Luke Pollard MP for Plymouth Sutton and Devonport spoke out ahead of World AIDS Day by calling for an end to HIV stigma.
Luke joined Terrence Higgins Trust’s reception in the Speaker’s House in Westminster, a few days ahead of World AIDS Day. The reception brought together politicians, campaigners, medics and people affected by HIV. The event was hosted by Mr Speaker, Rt. Hon John Bercow MP, and featured remarks by Public Health Minister, Steve Brine MP.
Over three decades after the HIV epidemic began in the UK, HIV was back at the top of the agenda in Parliament ahead of World AIDS Day (1 December).
Nearly 40 parliamentarians from across the political spectrum including Luke wore their red ribbons with pride, while reflecting on how far we’ve come, but how far we still have to go to end HIV transmissions in the UK.
The room was packed with people who are committed to making a life-changing difference to those living with HIV by influencing government policy, clinical practice or public awareness, including Luke
“I’m a proud member of Plymouth’s LGBT community and World AIDS Day continues to be incredibly important as a day of action, awareness and remembrance, so I’m pleased to offer my support to Terrence Higgins Trust’s #SeeRed campaign.”
“This year we have seen a decline in new HIV diagnoses across the country, and new medical advances mean that people living with HIV can now expect to have a normal life expectancy. However, we must not become complacent as HIV stigma continues to be one of the biggest barriers to people being tested for HIV and coming forward for support. No one must be left behind in the UK’s HIV response.”
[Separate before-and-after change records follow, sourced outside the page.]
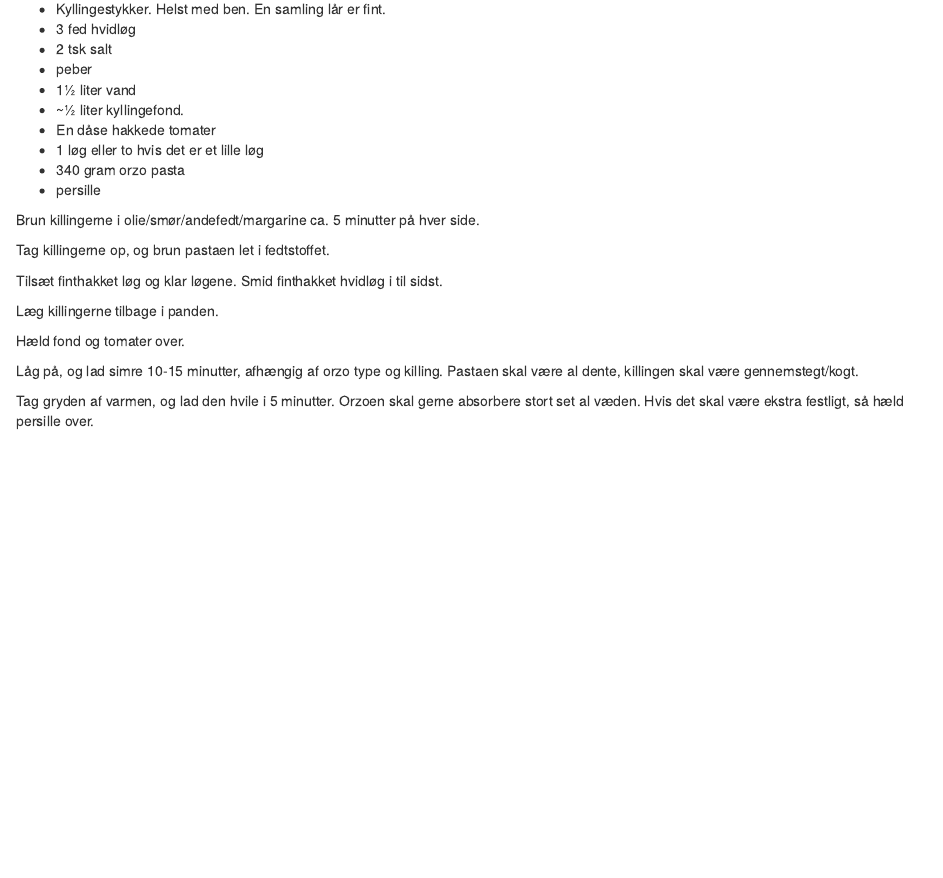
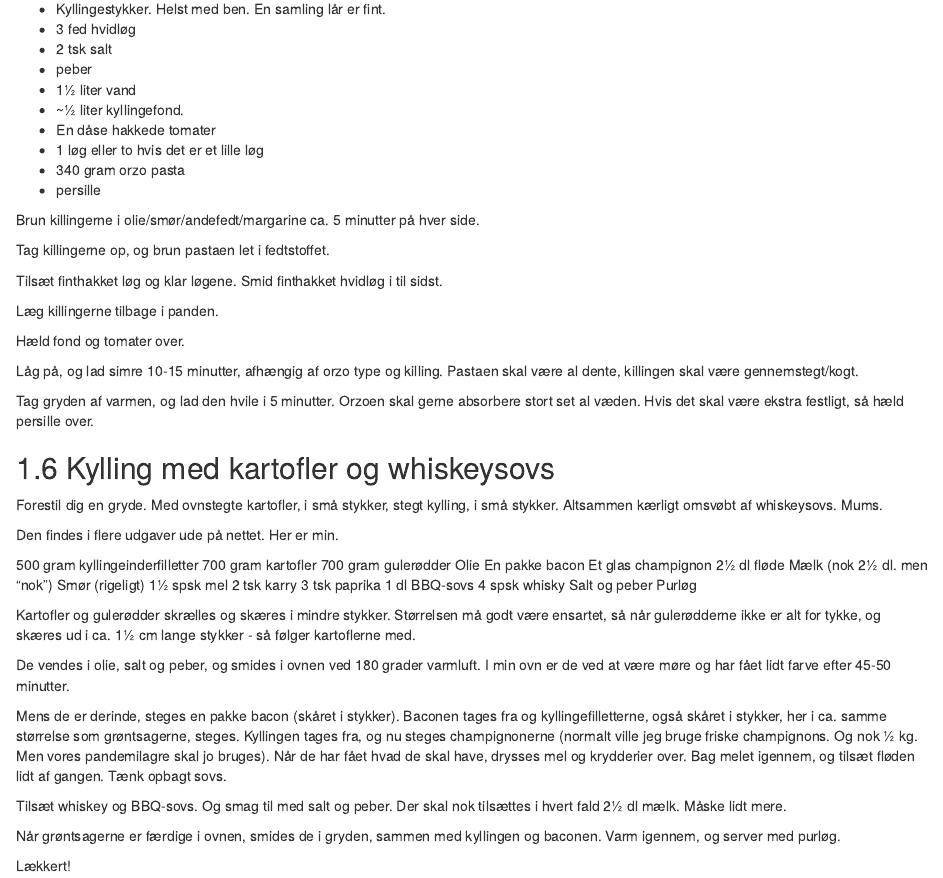
Before and after one commit to chrbknudsen/kogebog, an R Markdown document (rmds/kylling.Rmd): the page in a window 1100 px wide, from 2520 px down. Rendered offline with R 4.5, knitr and Pandoc, with nearby package versions; drawn as R Markdown's standard HTML page in place of the format the file asks for.

Commit message:
tre opskrifter flyttet

```diff
--- a/rmds/kylling.Rmd
+++ b/rmds/kylling.Rmd
@@ -190,3 +190,37 @@ Pastaen skal være al dente, killingen skal være gennemstegt/kogt.
 
 Tag gryden af varmen, og lad den hvile i 5 minutter. Orzoen skal gerne absorbere
 stort set al væden. Hvis det skal være ekstra festligt, så hæld persille over.
+
+## Kylling med kartofler og whiskeysovs
+Forestil dig en gryde. Med ovnstegte kartofler, i små stykker, stegt kylling, i små stykker. Altsammen kærligt omsvøbt af whiskeysovs. Mums.
+
+Den findes i flere udgaver ude på nettet. Her er min.
+
+500 gram kyllingeinderfilletter
+700 gram kartofler
+700 gram gulerødder
+Olie
+En pakke bacon
+Et glas champignon
+2½ dl fløde
+Mælk (nok 2½ dl. men "nok")
+Smør (rigeligt)
+1½ spsk mel
+2 tsk karry
+3 tsk paprika
+1 dl BBQ-sovs
+4 spsk whisky
+Salt og peber
+Purløg
+
+Kartofler og gulerødder skrælles og skæres i mindre stykker. Størrelsen må godt være ensartet, så når gulerødderne ikke er alt for tykke, og skæres ud i ca. 1½ cm lange stykker - så følger kartoflerne med.
+
+De vendes i olie, salt og peber, og smides i ovnen ved 180 grader varmluft. I min ovn er de ved at være møre og har fået lidt farve efter 45-50 minutter.
+
+Mens de er derinde, steges en pakke bacon (skåret i stykker). Baconen tages fra og kyllingefilletterne, også skåret i stykker, her i ca. samme størrelse som grøntsagerne, steges. Kyllingen tages fra, og nu steges champignonerne (normalt ville jeg bruge friske champignons. Og nok ½ kg. Men vores pandemilagre skal jo bruges). Når de har fået hvad de skal have, drysses mel og krydderier over. Bag melet igennem, og tilsæt fløden lidt af gangen. Tænk opbagt sovs.
+
+Tilsæt whiskey og BBQ-sovs. Og smag til med salt og peber. Der skal nok tilsættes i hvert fald 2½ dl mælk. Måske lidt mere.
+
+Når grøntsagerne er færdige i ovnen, smides de i gryden, sammen med kyllingen og baconen. Varm igennem, og server med purløg.
+
+Lækkert!
```
Also changed, not shown: rmds/green.Rmd (+29 -0 lines), rmds/rester.Rmd (+19 -0 lines).
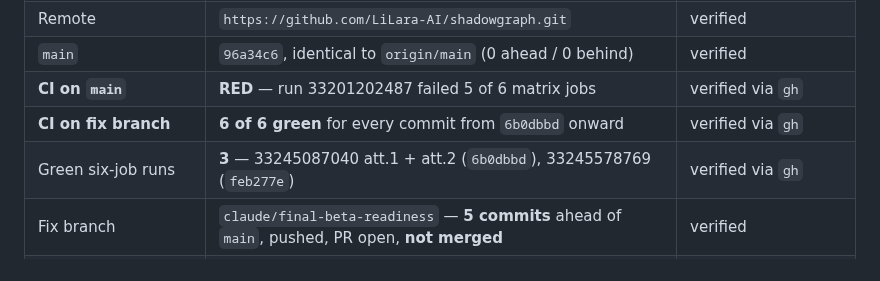
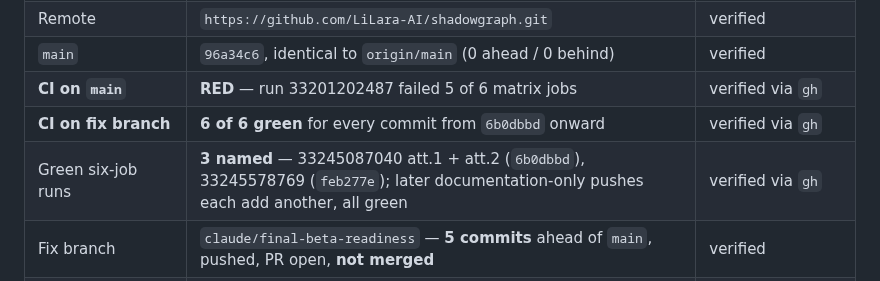
Before and after one commit to LiLara-AI/shadowgraph, a Markdown page: docs/handoffs/claude-release-handover.md, the part around the change. Drawn GitHub-style.

```diff
--- a/docs/handoffs/claude-release-handover.md
+++ b/docs/handoffs/claude-release-handover.md
@@ -19,7 +19,7 @@ as unverified until you re-derive it.
 | `main` | `96a34c6`, identical to `origin/main` (0 ahead / 0 behind) | verified |
 | **CI on `main`** | **RED** — run 33201202487 failed 5 of 6 matrix jobs | verified via `gh` |
 | **CI on fix branch** | **6 of 6 green** for every commit from `6b0dbbd` onward | verified via `gh` |
-| Green six-job runs | **3** — 33245087040 att.1 + att.2 (`6b0dbbd`), 33245578769 (`feb277e`) | verified via `gh` |
+| Green six-job runs | **3 named** — 33245087040 att.1 + att.2 (`6b0dbbd`), 33245578769 (`feb277e`); later documentation-only pushes each add another, all green | verified via `gh` |
 | Fix branch | `claude/final-beta-readiness` — **5 commits** ahead of `main`, pushed, PR open, **not merged** | verified |
 | Last code-bearing commit | `6b0dbbd`. Everything after it is documentation-only | verified |
 | Local suite on fix branch | 1204 tests / 1204 pass / 0 fail / 0 skipped / 0 todo | verified (Windows, Node 24) |
```
Also changed, not shown: docs/handoffs/claude-release-readiness-review.md (+4 -3 lines).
“That’s why ahead of World Aids Day I took a free HIV test to show how easy it is. It took only 60 seconds to get my results. It’s so important we break down the stigma and barriers that surround our sexual health.”
Ian Green, Chief Executive of Terrence Higgins Trust, said:
“We’re closer than ever to beating HIV. But we won’t get there until we stamp out stigma. We need to See Red. On Friday 1 December, people all over the world will wear a red ribbon with pride, without fear, shame or stigma. On World AIDS Day, the colour red represents solidarity, love, activism and remembrance. The more we See Red, the sooner we will end the HIV epidemic.”
“Our event in Parliament was an opportunity to talk to policy makers about all of these challenges ahead, as well as the importance of sustained government investment in HIV prevention and support services.”
Find out more about Terrence Higgins Trust’s current campaigns at www.tht.org.uk/campaigns